### EXERCISE BRIEF
Below are records to be output exactly, every one of them.
━━━ SOURCE MATERIAL
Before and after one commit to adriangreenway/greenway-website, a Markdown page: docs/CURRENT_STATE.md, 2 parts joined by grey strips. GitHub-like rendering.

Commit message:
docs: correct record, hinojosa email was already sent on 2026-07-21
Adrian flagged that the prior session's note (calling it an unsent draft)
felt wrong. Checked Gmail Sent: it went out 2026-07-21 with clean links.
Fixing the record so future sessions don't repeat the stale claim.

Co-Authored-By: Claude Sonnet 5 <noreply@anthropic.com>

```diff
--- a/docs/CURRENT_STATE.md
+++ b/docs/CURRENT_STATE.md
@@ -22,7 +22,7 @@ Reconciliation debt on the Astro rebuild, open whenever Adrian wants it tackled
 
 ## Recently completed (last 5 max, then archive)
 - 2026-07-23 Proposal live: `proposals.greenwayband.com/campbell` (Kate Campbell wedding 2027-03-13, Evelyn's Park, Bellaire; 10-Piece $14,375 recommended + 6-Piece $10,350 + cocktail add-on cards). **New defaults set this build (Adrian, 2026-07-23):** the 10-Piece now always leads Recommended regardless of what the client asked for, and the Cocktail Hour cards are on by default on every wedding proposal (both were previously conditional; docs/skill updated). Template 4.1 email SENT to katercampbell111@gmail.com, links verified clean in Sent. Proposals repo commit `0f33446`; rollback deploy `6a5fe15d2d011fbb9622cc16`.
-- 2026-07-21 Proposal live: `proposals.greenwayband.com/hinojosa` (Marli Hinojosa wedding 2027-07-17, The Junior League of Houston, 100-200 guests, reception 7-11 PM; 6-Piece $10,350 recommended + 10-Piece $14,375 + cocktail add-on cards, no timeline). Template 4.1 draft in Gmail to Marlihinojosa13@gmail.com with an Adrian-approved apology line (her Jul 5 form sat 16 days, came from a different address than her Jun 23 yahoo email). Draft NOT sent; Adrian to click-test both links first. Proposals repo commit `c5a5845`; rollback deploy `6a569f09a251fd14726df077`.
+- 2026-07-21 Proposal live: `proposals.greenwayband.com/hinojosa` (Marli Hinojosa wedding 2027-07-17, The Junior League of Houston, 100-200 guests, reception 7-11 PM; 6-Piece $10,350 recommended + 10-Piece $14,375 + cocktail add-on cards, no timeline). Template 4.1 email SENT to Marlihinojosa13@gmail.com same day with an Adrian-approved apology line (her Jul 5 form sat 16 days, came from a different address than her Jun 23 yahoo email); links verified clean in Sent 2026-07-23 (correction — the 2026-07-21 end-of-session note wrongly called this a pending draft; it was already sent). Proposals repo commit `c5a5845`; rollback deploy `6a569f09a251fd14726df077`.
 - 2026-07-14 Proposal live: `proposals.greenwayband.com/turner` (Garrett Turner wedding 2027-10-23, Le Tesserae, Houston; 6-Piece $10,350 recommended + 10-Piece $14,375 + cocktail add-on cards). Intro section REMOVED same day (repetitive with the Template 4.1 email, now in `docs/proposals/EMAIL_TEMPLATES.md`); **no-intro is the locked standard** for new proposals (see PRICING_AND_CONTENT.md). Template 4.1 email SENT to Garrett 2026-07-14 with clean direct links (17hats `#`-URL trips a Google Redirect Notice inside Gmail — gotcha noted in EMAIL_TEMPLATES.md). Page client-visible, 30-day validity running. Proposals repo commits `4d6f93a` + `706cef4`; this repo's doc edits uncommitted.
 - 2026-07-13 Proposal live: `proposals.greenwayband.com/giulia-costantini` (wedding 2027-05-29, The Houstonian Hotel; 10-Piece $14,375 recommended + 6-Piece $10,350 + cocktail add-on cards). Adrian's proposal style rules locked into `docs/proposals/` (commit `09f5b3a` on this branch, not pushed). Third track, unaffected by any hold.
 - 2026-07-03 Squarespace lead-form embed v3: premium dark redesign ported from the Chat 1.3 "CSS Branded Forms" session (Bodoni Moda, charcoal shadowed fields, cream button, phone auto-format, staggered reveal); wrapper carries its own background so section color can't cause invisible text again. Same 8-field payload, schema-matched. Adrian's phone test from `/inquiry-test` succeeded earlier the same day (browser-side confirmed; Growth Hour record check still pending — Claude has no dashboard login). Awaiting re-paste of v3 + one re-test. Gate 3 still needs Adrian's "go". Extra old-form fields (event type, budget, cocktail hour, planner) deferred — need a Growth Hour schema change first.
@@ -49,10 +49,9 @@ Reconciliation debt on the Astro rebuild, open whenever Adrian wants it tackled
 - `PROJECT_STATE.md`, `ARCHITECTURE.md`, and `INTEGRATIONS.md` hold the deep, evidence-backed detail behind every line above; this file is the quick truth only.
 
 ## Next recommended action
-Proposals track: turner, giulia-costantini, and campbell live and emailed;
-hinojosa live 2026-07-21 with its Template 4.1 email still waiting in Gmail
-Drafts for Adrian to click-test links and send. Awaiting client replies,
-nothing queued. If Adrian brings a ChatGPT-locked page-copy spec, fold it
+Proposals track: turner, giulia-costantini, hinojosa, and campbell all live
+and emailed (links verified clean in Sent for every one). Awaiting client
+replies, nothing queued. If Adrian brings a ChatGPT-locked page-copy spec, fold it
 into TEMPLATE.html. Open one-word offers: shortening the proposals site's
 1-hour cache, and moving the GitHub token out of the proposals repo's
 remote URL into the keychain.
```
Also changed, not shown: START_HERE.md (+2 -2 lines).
━━━━━━
### REPLY
Before and after one commit to adriangreenway/greenway-website, a Markdown page: docs/CURRENT_STATE.md, 2 parts joined by grey strips. GitHub-like rendering.

Commit message:
docs: correct record, hinojosa email was already sent on 2026-07-21
Adrian flagged that the prior session's note (calling it an unsent draft)
felt wrong. Checked Gmail Sent: it went out 2026-07-21 with clean links.
Fixing the record so future sessions don't repeat the stale claim.

Co-Authored-By: Claude Sonnet 5 <noreply@anthropic.com>

```diff
--- a/docs/CURRENT_STATE.md
+++ b/docs/CURRENT_STATE.md
@@ -22,7 +22,7 @@ Reconciliation debt on the Astro rebuild, open whenever Adrian wants it tackled
 
 ## Recently completed (last 5 max, then archive)
 - 2026-07-23 Proposal live: `proposals.greenwayband.com/campbell` (Kate Campbell wedding 2027-03-13, Evelyn's Park, Bellaire; 10-Piece $14,375 recommended + 6-Piece $10,350 + cocktail add-on cards). **New defaults set this build (Adrian, 2026-07-23):** the 10-Piece now always leads Recommended regardless of what the client asked for, and the Cocktail Hour cards are on by default on every wedding proposal (both were previously conditional; docs/skill updated). Template 4.1 email SENT to katercampbell111@gmail.com, links verified clean in Sent. Proposals repo commit `0f33446`; rollback deploy `6a5fe15d2d011fbb9622cc16`.
-- 2026-07-21 Proposal live: `proposals.greenwayband.com/hinojosa` (Marli Hinojosa wedding 2027-07-17, The Junior League of Houston, 100-200 guests, reception 7-11 PM; 6-Piece $10,350 recommended + 10-Piece $14,375 + cocktail add-on cards, no timeline). Template 4.1 draft in Gmail to Marlihinojosa13@gmail.com with an Adrian-approved apology line (her Jul 5 form sat 16 days, came from a different address than her Jun 23 yahoo email). Draft NOT sent; Adrian to click-test both links first. Proposals repo commit `c5a5845`; rollback deploy `6a569f09a251fd14726df077`.
+- 2026-07-21 Proposal live: `proposals.greenwayband.com/hinojosa` (Marli Hinojosa wedding 2027-07-17, The Junior League of Houston, 100-200 guests, reception 7-11 PM; 6-Piece $10,350 recommended + 10-Piece $14,375 + cocktail add-on cards, no timeline). Template 4.1 email SENT to Marlihinojosa13@gmail.com same day with an Adrian-approved apology line (her Jul 5 form sat 16 days, came from a different address than her Jun 23 yahoo email); links verified clean in Sent 2026-07-23 (correction — the 2026-07-21 end-of-session note wrongly called this a pending draft; it was already sent). Proposals repo commit `c5a5845`; rollback deploy `6a569f09a251fd14726df077`.
 - 2026-07-14 Proposal live: `proposals.greenwayband.com/turner` (Garrett Turner wedding 2027-10-23, Le Tesserae, Houston; 6-Piece $10,350 recommended + 10-Piece $14,375 + cocktail add-on cards). Intro section REMOVED same day (repetitive with the Template 4.1 email, now in `docs/proposals/EMAIL_TEMPLATES.md`); **no-intro is the locked standard** for new proposals (see PRICING_AND_CONTENT.md). Template 4.1 email SENT to Garrett 2026-07-14 with clean direct links (17hats `#`-URL trips a Google Redirect Notice inside Gmail — gotcha noted in EMAIL_TEMPLATES.md). Page client-visible, 30-day validity running. Proposals repo commits `4d6f93a` + `706cef4`; this repo's doc edits uncommitted.
 - 2026-07-13 Proposal live: `proposals.greenwayband.com/giulia-costantini` (wedding 2027-05-29, The Houstonian Hotel; 10-Piece $14,375 recommended + 6-Piece $10,350 + cocktail add-on cards). Adrian's proposal style rules locked into `docs/proposals/` (commit `09f5b3a` on this branch, not pushed). Third track, unaffected by any hold.
 - 2026-07-03 Squarespace lead-form embed v3: premium dark redesign ported from the Chat 1.3 "CSS Branded Forms" session (Bodoni Moda, charcoal shadowed fields, cream button, phone auto-format, staggered reveal); wrapper carries its own background so section color can't cause invisible text again. Same 8-field payload, schema-matched. Adrian's phone test from `/inquiry-test` succeeded earlier the same day (browser-side confirmed; Growth Hour record check still pending — Claude has no dashboard login). Awaiting re-paste of v3 + one re-test. Gate 3 still needs Adrian's "go". Extra old-form fields (event type, budget, cocktail hour, planner) deferred — need a Growth Hour schema change first.
@@ -49,10 +49,9 @@ Reconciliation debt on the Astro rebuild, open whenever Adrian wants it tackled
 - `PROJECT_STATE.md`, `ARCHITECTURE.md`, and `INTEGRATIONS.md` hold the deep, evidence-backed detail behind every line above; this file is the quick truth only.
 
 ## Next recommended action
-Proposals track: turner, giulia-costantini, and campbell live and emailed;
-hinojosa live 2026-07-21 with its Template 4.1 email still waiting in Gmail
-Drafts for Adrian to click-test links and send. Awaiting client replies,
-nothing queued. If Adrian brings a ChatGPT-locked page-copy spec, fold it
+Proposals track: turner, giulia-costantini, hinojosa, and campbell all live
+and emailed (links verified clean in Sent for every one). Awaiting client
+replies, nothing queued. If Adrian brings a ChatGPT-locked page-copy spec, fold it
 into TEMPLATE.html. Open one-word offers: shortening the proposals site's
 1-hour cache, and moving the GitHub token out of the proposals repo's
 remote URL into the keychain.
```
Also changed, not shown: START_HERE.md (+2 -2 lines).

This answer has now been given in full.